A shifty looking young man (who I think I recognise from my olden Hamilton act0rizing days) comes in the shop and buys some chewing gum. He’s either wanting to break a big note or he’s casing the joint.

Paul returns to his back-room jamming, and the shifty dude returns and steals several boxes of Cadbury chocolate bars. He runs out and there’s the geezer in the Mercedes waiting. What kind of arrangement is this? Rich older man picks up a young street youth, gets him to steal chocolate bars and they go back to the geezer’s mansion and spend all night eating Pinkys and Crunchies until they crash out in a sugar coma, holding each other as they sleep?

And then the video expects us to happily go back to Paul moping around the petrol station. No, I want to know what the odd-couple crims are up to.

Note: In 2012, PanAm released a revved up new recording of the song.

Best bit: the physical comedy of the thief dumping the haul of choccies in the back seat of the Merc.

Director: Richard Bell
Ngā Taonga Sound & Vision

Next… you, me and everyone we know.

Pine “Days on End”

2003-pine-days-on-end“Days on End” was shot in one take, but it doesn’t feel like a typically gimmicky “one-take wonder”. The video was shot in New York City and focuses on band members walking the city streets, but it isn’t a simple walk around the block.

Instead the band cover vast distances, catching taxis to take them around the city. When we see Aaron and Stephen lip-syncing, the video is slowed down, given a dreamy feeling. But in between verses the action speeds up with the group zipping around the streets, so fast it’s impossible to keep track of their journey.

It’s a chilled-out, lazy song, and the video is just as relaxed. The potentially exotic setting of New York hasn’t been allowed to dominate the video. This isn’t a band who are bursting with excitement at being in the Big Apple. It’s just some people hanging out in a city.

Best bit: the sped-up journey slows down for a little while to feature a couple of old ladies hobbling along the footpath.

Note: The first 1:23 of this video is bars and tone, which is very unpleasant.

Director: Richard Bell

Next… put your serious face on.

PanAm “Interstate Boy”

2002-panam-interstate-boyI figure the titular Interstate Boy is a distant cousin of Telegram Sam. He seems to exist for the purposes of making the lyrics sound cool. Is the song really about a pretty boy who has travelled to several states? Or is just an excuse to drawl out “interstate” because it’s a cool word?

The video doesn’t even attempt to sort out the lyrics. Instead the band are plonked inside a grunty old steam train along with an old man. The video is also shot in high-contrast black and white, so things manage to look really cool. Yeah, check out the clouds of steam and the hot fire of the engine boiler.
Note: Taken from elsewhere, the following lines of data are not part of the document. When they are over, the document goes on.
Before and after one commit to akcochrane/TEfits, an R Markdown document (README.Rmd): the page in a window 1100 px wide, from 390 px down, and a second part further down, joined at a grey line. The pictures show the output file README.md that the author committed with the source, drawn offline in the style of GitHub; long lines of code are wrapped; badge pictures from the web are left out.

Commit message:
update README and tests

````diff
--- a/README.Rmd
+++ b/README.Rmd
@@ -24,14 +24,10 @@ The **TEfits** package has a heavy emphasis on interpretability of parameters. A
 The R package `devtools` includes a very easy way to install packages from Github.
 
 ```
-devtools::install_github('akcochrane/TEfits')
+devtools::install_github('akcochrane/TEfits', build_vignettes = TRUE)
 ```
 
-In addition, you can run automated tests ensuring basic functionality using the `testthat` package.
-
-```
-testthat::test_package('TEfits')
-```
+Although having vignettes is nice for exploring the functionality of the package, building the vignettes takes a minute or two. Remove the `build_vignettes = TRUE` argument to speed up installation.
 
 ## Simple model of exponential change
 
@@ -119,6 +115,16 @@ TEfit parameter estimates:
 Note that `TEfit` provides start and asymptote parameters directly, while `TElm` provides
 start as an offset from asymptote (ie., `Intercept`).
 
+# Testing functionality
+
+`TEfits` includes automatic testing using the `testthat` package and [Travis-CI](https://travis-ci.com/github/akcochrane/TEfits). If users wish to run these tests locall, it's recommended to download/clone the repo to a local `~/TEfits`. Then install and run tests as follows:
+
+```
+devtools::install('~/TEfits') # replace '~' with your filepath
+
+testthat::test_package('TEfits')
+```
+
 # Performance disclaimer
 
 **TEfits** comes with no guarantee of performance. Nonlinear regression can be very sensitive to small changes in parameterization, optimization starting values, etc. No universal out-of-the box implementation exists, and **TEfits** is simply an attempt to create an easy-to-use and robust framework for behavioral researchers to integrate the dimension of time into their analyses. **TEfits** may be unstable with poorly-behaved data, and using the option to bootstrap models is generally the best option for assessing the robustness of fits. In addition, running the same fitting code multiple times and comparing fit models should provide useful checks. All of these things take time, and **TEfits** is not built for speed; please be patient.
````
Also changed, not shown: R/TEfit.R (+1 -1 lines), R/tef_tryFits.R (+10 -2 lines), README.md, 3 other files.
A lot of the video involves lead singer Paul playing the song on his acoustic guitar, when the only guitar in the song is loud, distorted, crunchy electric. It’s like a warped take on the cliche of the travelling hobo, hitching a ride in a boxcar. We also see the whole band playing, crammed inside the narrow-gauge New Zealand railcar.

Meanwhile, the old man (who has a pet rat) come in and does a freaky dance in front of the band. This sort of thing never happened on the Crunchie train.

And these high jinks continue into the night, as the train rolls onto its destination, with the three rock dudes, the old fella and his pet rat. I’m intrigued to know what happens next. What further adventures will these four interstate boys (and one interstate rat) face?

Best bit: the brief appearance of a comedy Afro wig on the old man.

Bonus: here’s a list of director Richard Bell’s five favourite videos that he’s worked on, as presented on a rapidly decaying TVNZ webpage.

Bonus II: Songlines Across New Zealand has a good interview with Paul from PanAm. He describes the “Interstate Boy” video as:

“A sort of ‘crazy train’ idea seemed a fitting visual motif for the song Interstate Boy. Got the train, got the weird actor guy, got the chickens and the rat, got the band on board and voila!- a music video. It has its flaws but it’s an interesting little video.”

Director: Richard Bell
Ngā Taonga Sound & Vision

Next… the dire consequences of genetic engineering.